(What is required):
Using the records below, filter out every line that lacks "span" and copy the rest.

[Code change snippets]
--*--

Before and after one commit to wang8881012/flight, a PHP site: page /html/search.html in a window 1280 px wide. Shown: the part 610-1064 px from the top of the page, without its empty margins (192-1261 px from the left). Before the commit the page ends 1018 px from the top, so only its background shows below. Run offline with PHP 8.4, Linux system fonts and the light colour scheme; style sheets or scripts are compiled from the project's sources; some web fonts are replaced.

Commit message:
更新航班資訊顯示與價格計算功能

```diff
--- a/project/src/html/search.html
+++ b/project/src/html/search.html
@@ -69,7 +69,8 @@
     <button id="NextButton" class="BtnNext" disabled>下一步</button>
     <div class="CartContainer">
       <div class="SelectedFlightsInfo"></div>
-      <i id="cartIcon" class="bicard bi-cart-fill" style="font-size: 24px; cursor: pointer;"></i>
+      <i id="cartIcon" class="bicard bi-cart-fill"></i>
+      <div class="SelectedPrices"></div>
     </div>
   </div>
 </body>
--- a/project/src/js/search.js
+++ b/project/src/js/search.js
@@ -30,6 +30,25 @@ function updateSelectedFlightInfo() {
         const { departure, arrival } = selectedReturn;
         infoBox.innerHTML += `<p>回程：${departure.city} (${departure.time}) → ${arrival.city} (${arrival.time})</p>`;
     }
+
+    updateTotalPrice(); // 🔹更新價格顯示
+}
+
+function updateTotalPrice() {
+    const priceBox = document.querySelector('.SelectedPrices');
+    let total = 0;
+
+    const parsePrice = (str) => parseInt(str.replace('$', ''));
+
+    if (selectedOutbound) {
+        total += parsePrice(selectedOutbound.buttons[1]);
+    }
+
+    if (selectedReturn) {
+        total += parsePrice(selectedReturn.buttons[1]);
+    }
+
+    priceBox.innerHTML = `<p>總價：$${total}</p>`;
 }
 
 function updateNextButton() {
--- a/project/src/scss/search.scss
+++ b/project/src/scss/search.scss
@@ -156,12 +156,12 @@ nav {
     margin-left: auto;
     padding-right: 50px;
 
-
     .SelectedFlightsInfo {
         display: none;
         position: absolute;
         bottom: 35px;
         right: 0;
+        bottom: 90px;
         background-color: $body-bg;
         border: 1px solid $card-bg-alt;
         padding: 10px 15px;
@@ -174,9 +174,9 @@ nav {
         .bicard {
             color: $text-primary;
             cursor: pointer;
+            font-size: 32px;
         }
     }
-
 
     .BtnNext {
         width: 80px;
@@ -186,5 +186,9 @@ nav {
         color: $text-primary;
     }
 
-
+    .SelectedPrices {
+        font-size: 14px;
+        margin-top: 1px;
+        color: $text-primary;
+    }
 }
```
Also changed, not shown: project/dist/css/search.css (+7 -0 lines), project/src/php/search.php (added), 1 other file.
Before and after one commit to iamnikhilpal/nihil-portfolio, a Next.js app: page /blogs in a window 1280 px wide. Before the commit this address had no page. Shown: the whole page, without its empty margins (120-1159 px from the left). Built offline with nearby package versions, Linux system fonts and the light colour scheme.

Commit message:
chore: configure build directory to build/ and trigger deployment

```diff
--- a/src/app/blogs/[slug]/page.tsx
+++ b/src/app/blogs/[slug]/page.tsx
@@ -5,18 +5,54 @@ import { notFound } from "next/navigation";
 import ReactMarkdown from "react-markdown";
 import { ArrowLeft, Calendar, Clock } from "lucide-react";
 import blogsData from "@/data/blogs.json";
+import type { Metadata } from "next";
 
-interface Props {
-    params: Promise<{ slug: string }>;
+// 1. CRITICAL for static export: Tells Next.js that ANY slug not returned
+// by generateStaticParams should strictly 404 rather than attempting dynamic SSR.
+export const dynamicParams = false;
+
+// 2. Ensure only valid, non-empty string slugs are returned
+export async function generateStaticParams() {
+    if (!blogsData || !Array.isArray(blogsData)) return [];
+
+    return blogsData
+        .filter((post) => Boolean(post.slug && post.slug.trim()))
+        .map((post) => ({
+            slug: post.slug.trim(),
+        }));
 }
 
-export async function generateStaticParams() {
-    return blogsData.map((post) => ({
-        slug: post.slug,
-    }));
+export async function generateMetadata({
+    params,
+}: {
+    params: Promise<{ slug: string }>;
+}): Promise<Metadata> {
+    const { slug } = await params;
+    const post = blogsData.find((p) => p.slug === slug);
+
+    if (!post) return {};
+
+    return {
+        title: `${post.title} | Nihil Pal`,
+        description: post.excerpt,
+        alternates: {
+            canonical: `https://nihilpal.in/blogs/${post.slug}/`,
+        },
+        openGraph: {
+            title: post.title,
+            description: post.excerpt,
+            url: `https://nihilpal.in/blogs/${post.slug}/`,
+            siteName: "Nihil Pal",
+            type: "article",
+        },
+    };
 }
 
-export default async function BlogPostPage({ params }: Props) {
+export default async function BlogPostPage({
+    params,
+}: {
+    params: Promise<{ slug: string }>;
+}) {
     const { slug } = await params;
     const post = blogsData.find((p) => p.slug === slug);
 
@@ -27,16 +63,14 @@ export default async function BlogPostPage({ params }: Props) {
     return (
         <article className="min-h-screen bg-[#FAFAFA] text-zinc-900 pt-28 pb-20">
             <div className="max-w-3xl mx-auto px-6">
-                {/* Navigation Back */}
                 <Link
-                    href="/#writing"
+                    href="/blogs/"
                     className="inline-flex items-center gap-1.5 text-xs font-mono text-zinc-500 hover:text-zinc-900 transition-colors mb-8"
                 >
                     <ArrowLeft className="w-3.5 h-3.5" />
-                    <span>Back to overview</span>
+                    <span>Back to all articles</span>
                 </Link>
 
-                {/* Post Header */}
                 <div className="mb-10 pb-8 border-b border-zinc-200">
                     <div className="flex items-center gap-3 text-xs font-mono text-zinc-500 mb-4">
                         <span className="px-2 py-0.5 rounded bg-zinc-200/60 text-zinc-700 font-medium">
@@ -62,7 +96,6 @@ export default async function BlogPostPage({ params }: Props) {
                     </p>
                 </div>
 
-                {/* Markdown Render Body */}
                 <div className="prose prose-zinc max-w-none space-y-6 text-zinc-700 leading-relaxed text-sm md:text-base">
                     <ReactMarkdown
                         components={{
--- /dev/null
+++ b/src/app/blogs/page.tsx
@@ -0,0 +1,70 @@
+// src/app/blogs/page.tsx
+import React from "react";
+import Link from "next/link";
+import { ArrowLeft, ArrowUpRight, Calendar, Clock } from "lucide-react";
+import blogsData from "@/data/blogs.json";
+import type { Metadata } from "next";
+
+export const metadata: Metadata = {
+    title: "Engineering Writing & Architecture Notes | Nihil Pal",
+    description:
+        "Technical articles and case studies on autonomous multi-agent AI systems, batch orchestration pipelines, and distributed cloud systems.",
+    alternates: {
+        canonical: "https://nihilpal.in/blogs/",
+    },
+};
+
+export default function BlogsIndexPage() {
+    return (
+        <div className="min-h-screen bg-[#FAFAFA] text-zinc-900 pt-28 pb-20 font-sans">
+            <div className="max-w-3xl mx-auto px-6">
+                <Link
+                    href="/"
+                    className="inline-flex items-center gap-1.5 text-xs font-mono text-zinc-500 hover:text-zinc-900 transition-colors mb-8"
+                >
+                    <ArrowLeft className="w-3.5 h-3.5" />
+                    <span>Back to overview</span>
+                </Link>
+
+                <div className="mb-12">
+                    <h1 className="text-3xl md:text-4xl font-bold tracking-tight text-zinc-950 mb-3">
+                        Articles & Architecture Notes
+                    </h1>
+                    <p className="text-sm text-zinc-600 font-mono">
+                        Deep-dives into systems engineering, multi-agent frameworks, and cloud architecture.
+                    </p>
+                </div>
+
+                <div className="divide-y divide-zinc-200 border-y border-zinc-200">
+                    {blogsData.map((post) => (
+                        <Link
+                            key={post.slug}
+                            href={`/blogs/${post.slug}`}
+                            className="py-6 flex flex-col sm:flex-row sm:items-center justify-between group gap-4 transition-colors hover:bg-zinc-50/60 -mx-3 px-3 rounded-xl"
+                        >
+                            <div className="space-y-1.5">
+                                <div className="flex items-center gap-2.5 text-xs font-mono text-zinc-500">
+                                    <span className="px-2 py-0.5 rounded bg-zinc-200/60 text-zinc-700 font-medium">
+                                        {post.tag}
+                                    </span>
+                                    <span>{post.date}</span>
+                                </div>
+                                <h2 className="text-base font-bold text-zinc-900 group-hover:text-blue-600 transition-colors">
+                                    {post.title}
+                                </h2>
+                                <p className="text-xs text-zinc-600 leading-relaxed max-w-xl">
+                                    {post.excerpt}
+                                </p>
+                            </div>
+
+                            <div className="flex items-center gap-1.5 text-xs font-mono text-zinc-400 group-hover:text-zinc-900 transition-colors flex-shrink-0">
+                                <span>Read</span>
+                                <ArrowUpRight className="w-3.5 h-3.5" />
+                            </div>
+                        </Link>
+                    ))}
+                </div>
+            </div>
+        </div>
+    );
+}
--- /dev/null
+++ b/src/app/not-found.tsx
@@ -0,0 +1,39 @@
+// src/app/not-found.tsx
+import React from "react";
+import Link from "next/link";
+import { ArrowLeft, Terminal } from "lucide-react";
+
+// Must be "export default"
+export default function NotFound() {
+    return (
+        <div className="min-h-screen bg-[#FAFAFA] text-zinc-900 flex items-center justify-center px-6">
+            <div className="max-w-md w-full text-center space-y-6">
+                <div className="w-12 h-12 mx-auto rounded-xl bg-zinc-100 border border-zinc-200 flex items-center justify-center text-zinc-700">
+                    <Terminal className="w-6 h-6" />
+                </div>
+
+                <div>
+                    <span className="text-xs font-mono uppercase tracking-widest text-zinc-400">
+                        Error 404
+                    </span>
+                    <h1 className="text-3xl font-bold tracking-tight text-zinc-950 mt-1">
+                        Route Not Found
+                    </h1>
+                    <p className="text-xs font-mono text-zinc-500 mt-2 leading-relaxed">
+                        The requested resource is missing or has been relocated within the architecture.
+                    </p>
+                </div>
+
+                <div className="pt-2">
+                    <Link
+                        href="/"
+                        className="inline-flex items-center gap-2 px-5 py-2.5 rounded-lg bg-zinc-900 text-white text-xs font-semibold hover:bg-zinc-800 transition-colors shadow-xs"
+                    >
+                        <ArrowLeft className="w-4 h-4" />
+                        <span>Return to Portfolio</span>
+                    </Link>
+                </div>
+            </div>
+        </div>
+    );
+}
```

--*--

(Expected output):
-                    <span>Back to overview</span>
+                    <span>Back to all articles</span>
                         <span className="px-2 py-0.5 rounded bg-zinc-200/60 text-zinc-700 font-medium">
+                    <span>Back to overview</span>
+                                    <span className="px-2 py-0.5 rounded bg-zinc-200/60 text-zinc-700 font-medium">
+                                    </span>
+                                    <span>{post.date}</span>
+                                <span>Read</span>
+                    <span className="text-xs font-mono uppercase tracking-widest text-zinc-400">
+                    </span>
+                        <span>Return to Portfolio</span>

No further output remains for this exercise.